[Records from a collection]
=====
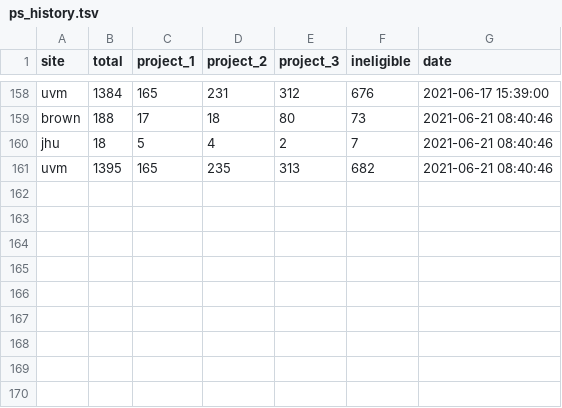
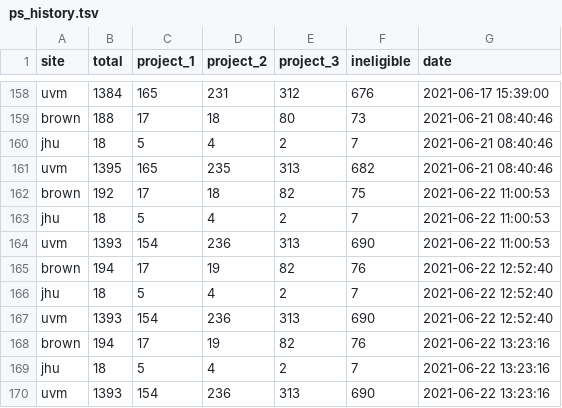
Before and after one commit to ajbarrows/tcors_enrollment_cron, a TSV file: enrollment_history/s3/ps_history.tsv, drawn as a sheet; only a part is shown, gaps mark what is left out.

```diff
--- a/enrollment_history/s3/ps_history.tsv
+++ b/enrollment_history/s3/ps_history.tsv
@@ -161 +161,10 @@
 "uvm"	1395	165	235	313	682	2021-06-21 08:40:46
+"brown"	192	17	18	82	75	2021-06-22 11:00:53
+"jhu"	18	5	4	2	7	2021-06-22 11:00:53
+"uvm"	1393	154	236	313	690	2021-06-22 11:00:53
+"brown"	194	17	19	82	76	2021-06-22 12:52:40
+"jhu"	18	5	4	2	7	2021-06-22 12:52:40
+"uvm"	1393	154	236	313	690	2021-06-22 12:52:40
+"brown"	194	17	19	82	76	2021-06-22 13:23:16
+"jhu"	18	5	4	2	7	2021-06-22 13:23:16
+"uvm"	1393	154	236	313	690	2021-06-22 13:23:16
```
Also changed, not shown: enrollment_history/s3/enrollment_history.tsv, enrollment_history/s3/rct_source_history.tsv, 11 other files.
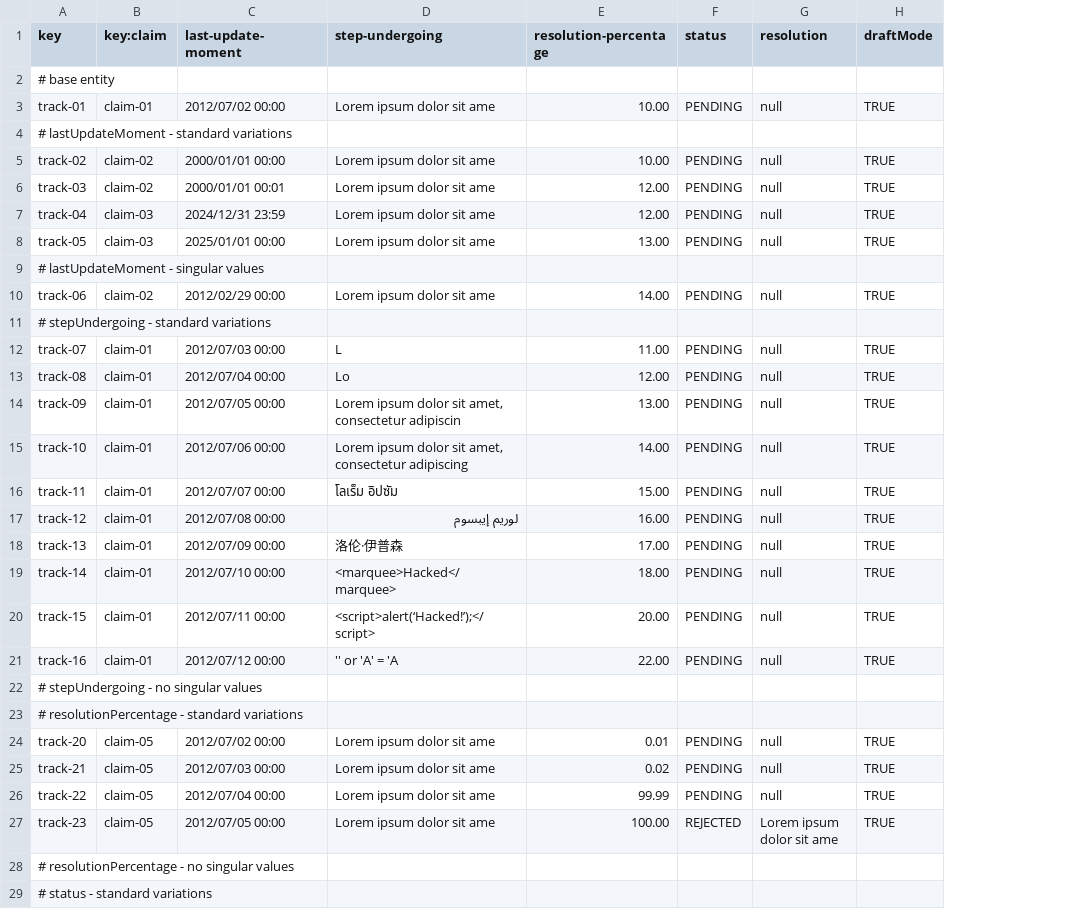
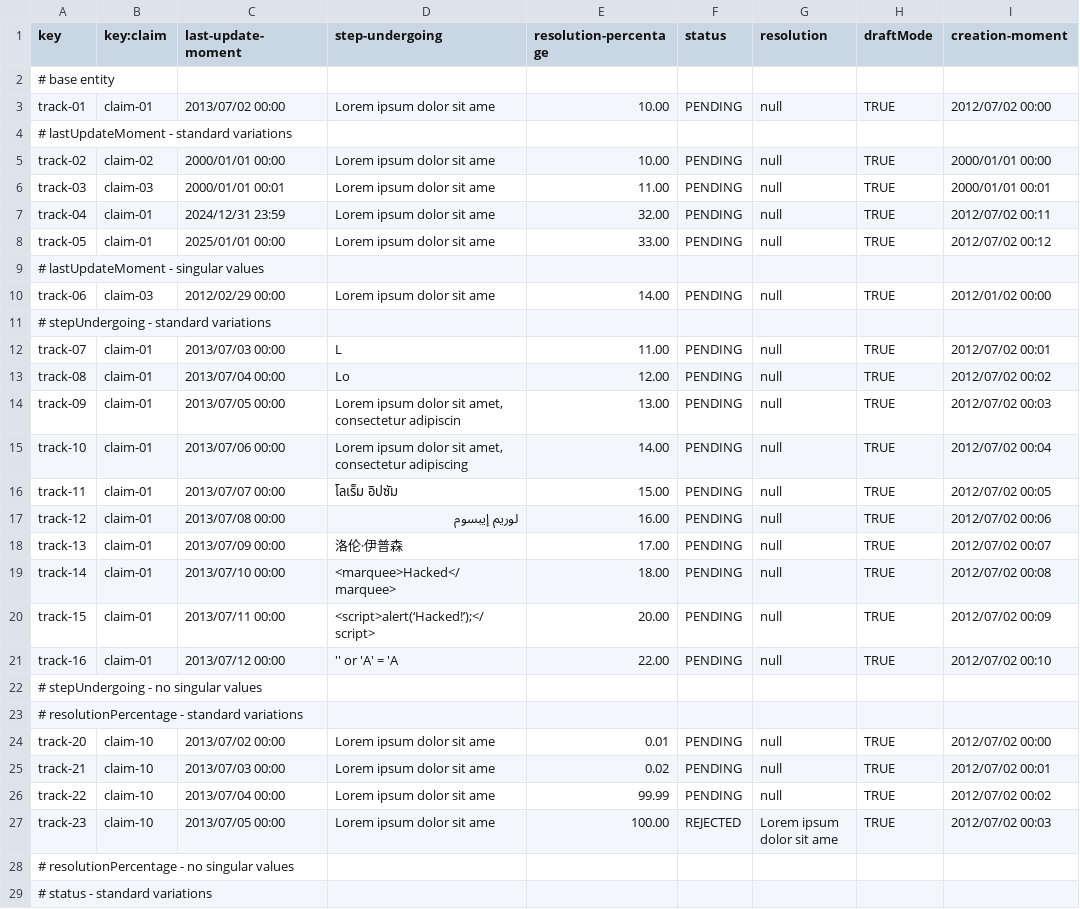
Before and after one commit to javiarellanoo/Acme-ANS, a CSV file: src/main/resources/WEB-INF/data/sample/tracking-log.csv, drawn as a sheet; only a part is shown; the diff covers the shown part only; the diff names each change by its address in the sheet, - before the commit and + after, or states it on an @@ line.

```diff
--- a/src/main/resources/WEB-INF/data/sample/tracking-log.csv
+++ b/src/main/resources/WEB-INF/data/sample/tracking-log.csv
+column I (creation-moment), rows 3-27: 2012/07/02 00:00 |  | 2000/01/01 00:00 | 2000/01/01 00:01 | 2012/07/02 00:11 | 2012/07/02 00:12 |  | 2012/01/02 00:00 |  | 2012/07/02 00:01 | 2012/07/02 00:02 | 2012/07/02 00:03 | 2012/07/02 00:04 | 2012/07/02 00:05 | 2012/07/02 00:06 | 2012/07/02 00:07 | 2012/07/02 00:08 | 2012/07/02 00:09 | 2012/07/02 00:10 |  |  | 2012/07/02 00:00 | 2012/07/02 00:01 | 2012/07/02 00:02 | 2012/07/02 00:03
-C3 (last-update-moment): 2012/07/02 00:00
+C3 (last-update-moment): 2013/07/02 00:00
-B6 (key:claim): claim-02
+B6 (key:claim): claim-03
-E6 (resolution-percentage): 12.00
+E6 (resolution-percentage): 11.00
-B7:B8 (key:claim): claim-03
+B7:B8 (key:claim): claim-01
-E7 (resolution-percentage): 12.00
+E7 (resolution-percentage): 32.00
-E8 (resolution-percentage): 13.00
+E8 (resolution-percentage): 33.00
-B10 (key:claim): claim-02
+B10 (key:claim): claim-03
-C12 (last-update-moment): 2012/07/03 00:00
+C12 (last-update-moment): 2013/07/03 00:00
-C13 (last-update-moment): 2012/07/04 00:00
+C13 (last-update-moment): 2013/07/04 00:00
-C14 (last-update-moment): 2012/07/05 00:00
+C14 (last-update-moment): 2013/07/05 00:00
-C15 (last-update-moment): 2012/07/06 00:00
+C15 (last-update-moment): 2013/07/06 00:00
-C16 (last-update-moment): 2012/07/07 00:00
+C16 (last-update-moment): 2013/07/07 00:00
-C17 (last-update-moment): 2012/07/08 00:00
+C17 (last-update-moment): 2013/07/08 00:00
-C18 (last-update-moment): 2012/07/09 00:00
+C18 (last-update-moment): 2013/07/09 00:00
-C19 (last-update-moment): 2012/07/10 00:00
+C19 (last-update-moment): 2013/07/10 00:00
-C20 (last-update-moment): 2012/07/11 00:00
+C20 (last-update-moment): 2013/07/11 00:00
-C21 (last-update-moment): 2012/07/12 00:00
+C21 (last-update-moment): 2013/07/12 00:00
-B24:B27 (key:claim): claim-05
+B24:B27 (key:claim): claim-10
-C24 (last-update-moment): 2012/07/02 00:00
+C24 (last-update-moment): 2013/07/02 00:00
-C25 (last-update-moment): 2012/07/03 00:00
+C25 (last-update-moment): 2013/07/03 00:00
-C26 (last-update-moment): 2012/07/04 00:00
+C26 (last-update-moment): 2013/07/04 00:00
-C27 (last-update-moment): 2012/07/05 00:00
+C27 (last-update-moment): 2013/07/05 00:00
```
Also changed, not shown: 8 added rows and 15 edited cells elsewhere in this file, src/main/resources/WEB-INF/data/sample/claim.csv, 4 other files.
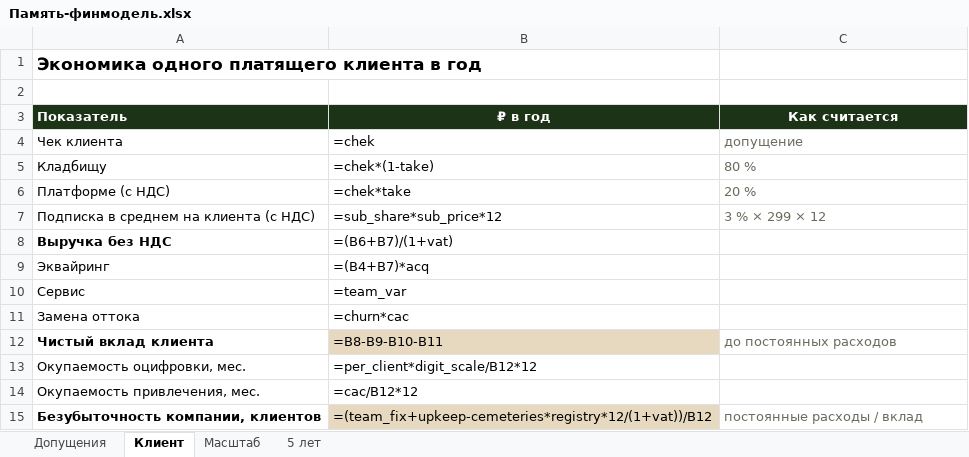
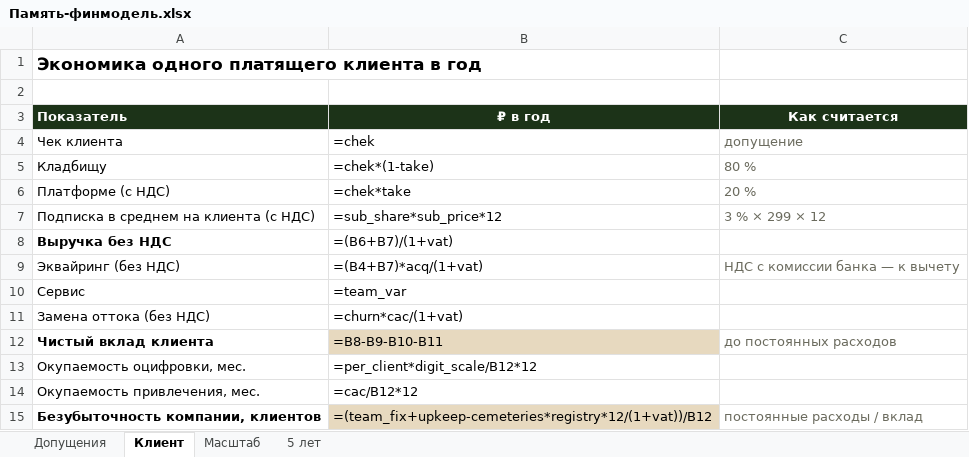
Before and after one commit to valerauvarov23021997-ops/memorygrave, an Excel workbook: docs/pitch/Память-финмодель.xlsx, sheet Клиент, drawn as a sheet; values as stored, in another font and other column widths than the file's, no borders; formulas without a stored value are shown as written; removed rows and columns are numbered as before the commit, all else as after; the diff names each change by its address in the sheet, - before the commit and + after, or states it on an @@ line.

```diff
--- a/docs/pitch/Память-финмодель.xlsx (sheet Клиент)
+++ b/docs/pitch/Память-финмодель.xlsx (sheet Клиент)
-row 9: Эквайринг | =(B4+B7)*acq
+row 9: Эквайринг (без НДС) | =(B4+B7)*acq/(1+vat) | НДС с комиссии банка — к вычету
-row 11: Замена оттока | =churn*cac
+row 11: Замена оттока (без НДС) | =churn*cac/(1+vat)
```
Also changed, not shown: sheet 5 лет, sheet Масштаб, sheet Допущения, 34 other files.
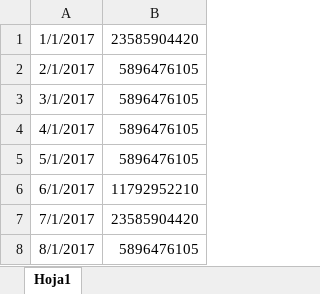
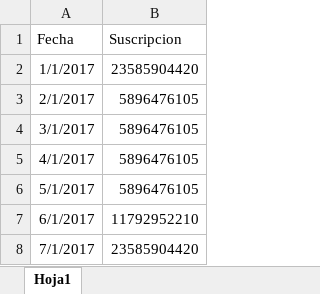
Before and after one commit to danialejo340/coding-lab, an Excel workbook: dataWIN.xlsx, sheet Hoja1, drawn as a sheet; only a part is shown; the shorter side is filled out with more unchanged rows; values as stored, in another font and other column widths than the file's, no borders; the diff names each change by its address in the sheet, - before the commit and + after, or states it on an @@ line.

Commit message:
Add files via upload

```diff
--- a/dataWIN.xlsx (sheet Hoja1)
+++ b/dataWIN.xlsx (sheet Hoja1)
+row 1: Fecha | Suscripcion
```
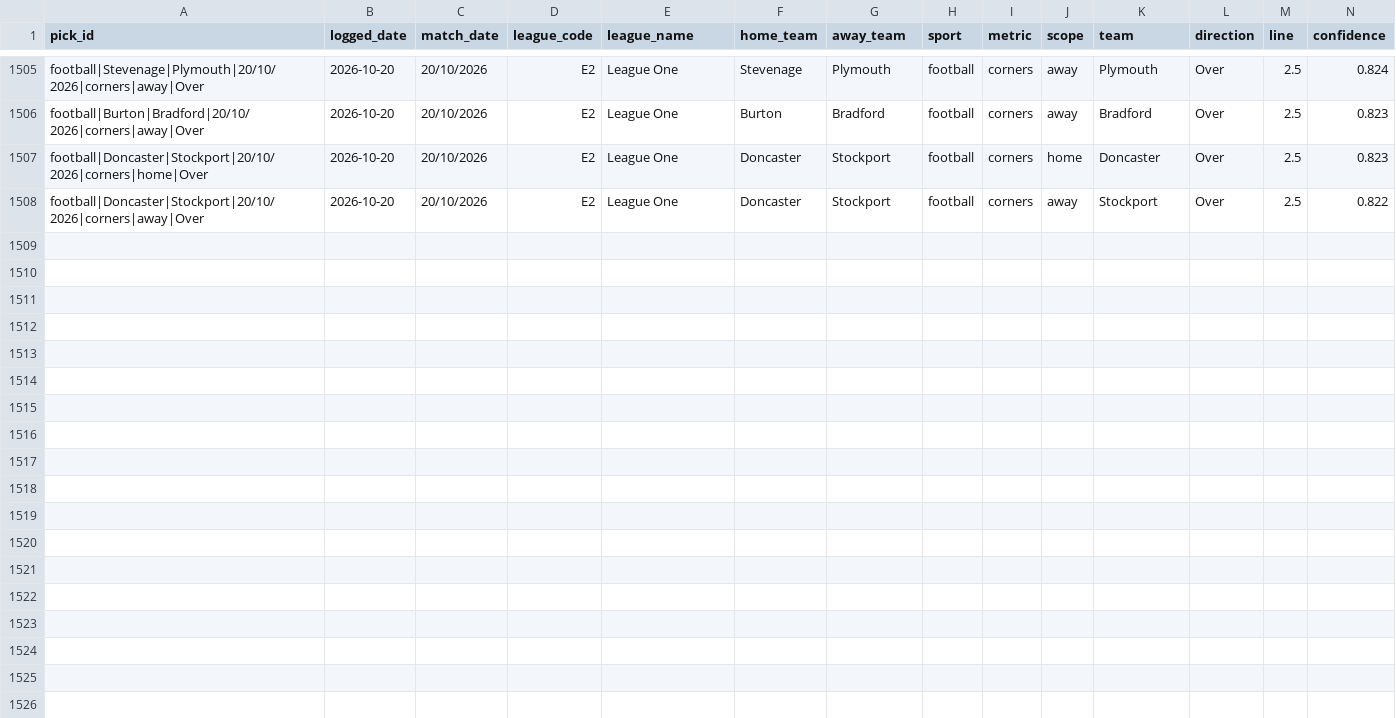
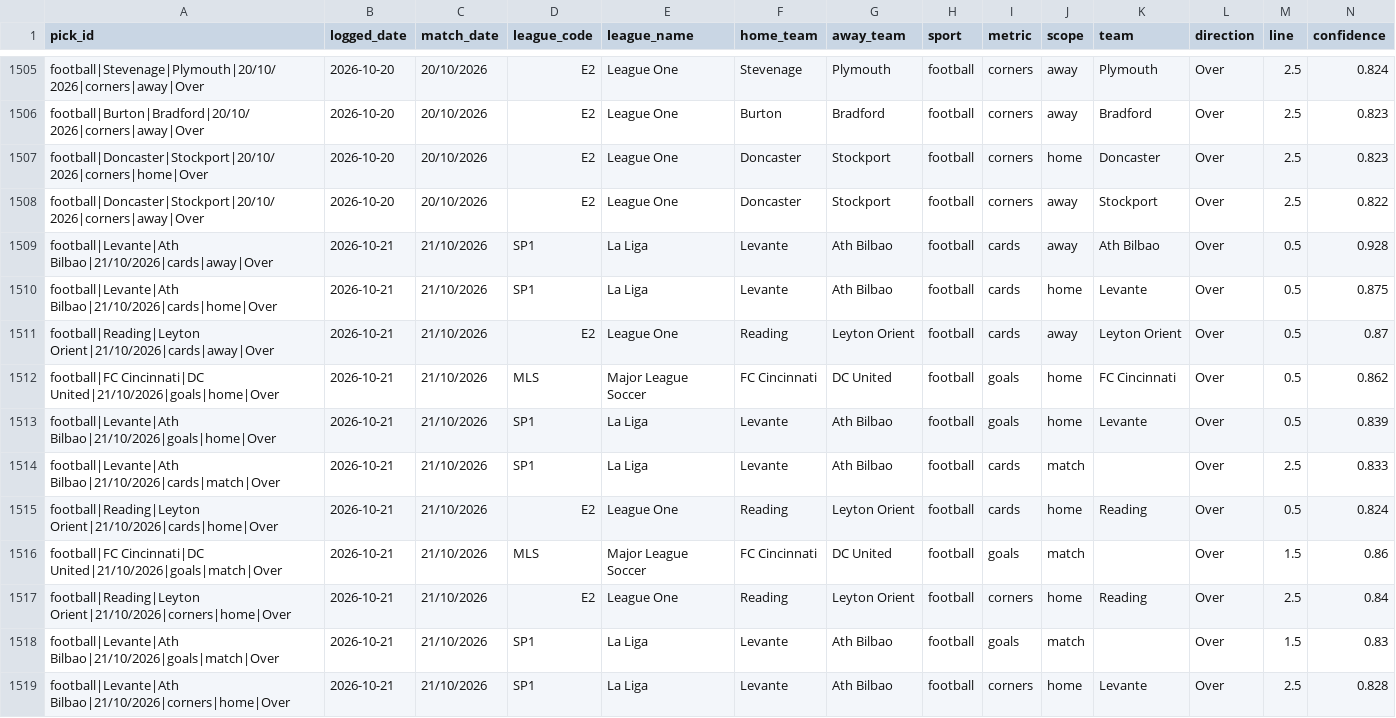
Before and after one commit to georgecharlesworth5-sudo/footystatpack, a CSV file: bets_log.csv, drawn as a sheet; only a part is shown, gaps mark what is left out; rows hold the shown columns only; the diff names each change by its address in the sheet, - before the commit and + after, or states it on an @@ line.

```diff
--- a/bets_log.csv
+++ b/bets_log.csv
+row 1509: football|Levante|Ath Bilbao|21/10/2026|cards|away|Over | 2026-10-21 | 21/10/2026 | SP1 | La Liga | Levante | Ath Bilbao | football | cards | away | Ath Bilbao | Over | 0.5 | 0.928
+row 1510: football|Levante|Ath Bilbao|21/10/2026|cards|home|Over | 2026-10-21 | 21/10/2026 | SP1 | La Liga | Levante | Ath Bilbao | football | cards | home | Levante | Over | 0.5 | 0.875
+row 1511: football|Reading|Leyton Orient|21/10/2026|cards|away|Over | 2026-10-21 | 21/10/2026 | E2 | League One | Reading | Leyton Orient | football | cards | away | Leyton Orient | Over | 0.5 | 0.87
+row 1512: football|FC Cincinnati|DC United|21/10/2026|goals|home|Over | 2026-10-21 | 21/10/2026 | MLS | Major League Soccer | FC Cincinnati | DC United | football | goals | home | FC Cincinnati | Over | 0.5 | 0.862
+row 1513: football|Levante|Ath Bilbao|21/10/2026|goals|home|Over | 2026-10-21 | 21/10/2026 | SP1 | La Liga | Levante | Ath Bilbao | football | goals | home | Levante | Over | 0.5 | 0.839
+row 1514: football|Levante|Ath Bilbao|21/10/2026|cards|match|Over | 2026-10-21 | 21/10/2026 | SP1 | La Liga | Levante | Ath Bilbao | football | cards | match |  | Over | 2.5 | 0.833
+row 1515: football|Reading|Leyton Orient|21/10/2026|cards|home|Over | 2026-10-21 | 21/10/2026 | E2 | League One | Reading | Leyton Orient | football | cards | home | Reading | Over | 0.5 | 0.824
+row 1516: football|FC Cincinnati|DC United|21/10/2026|goals|match|Over | 2026-10-21 | 21/10/2026 | MLS | Major League Soccer | FC Cincinnati | DC United | football | goals | match |  | Over | 1.5 | 0.86
+row 1517: football|Reading|Leyton Orient|21/10/2026|corners|home|Over | 2026-10-21 | 21/10/2026 | E2 | League One | Reading | Leyton Orient | football | corners | home | Reading | Over | 2.5 | 0.84
+row 1518: football|Levante|Ath Bilbao|21/10/2026|goals|match|Over | 2026-10-21 | 21/10/2026 | SP1 | La Liga | Levante | Ath Bilbao | football | goals | match |  | Over | 1.5 | 0.83
+row 1519: football|Levante|Ath Bilbao|21/10/2026|corners|home|Over | 2026-10-21 | 21/10/2026 | SP1 | La Liga | Levante | Ath Bilbao | football | corners | home | Levante | Over | 2.5 | 0.828
```
Also changed, not shown: 3 other files.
=====
* **To do**:
Only lines containing "away" belong in the answer; copy every such line from the records.

* **Written response**:
+row 1509: football|Levante|Ath Bilbao|21/10/2026|cards|away|Over | 2026-10-21 | 21/10/2026 | SP1 | La Liga | Levante | Ath Bilbao | football | cards | away | Ath Bilbao | Over | 0.5 | 0.928
+row 1511: football|Reading|Leyton Orient|21/10/2026|cards|away|Over | 2026-10-21 | 21/10/2026 | E2 | League One | Reading | Leyton Orient | football | cards | away | Leyton Orient | Over | 0.5 | 0.87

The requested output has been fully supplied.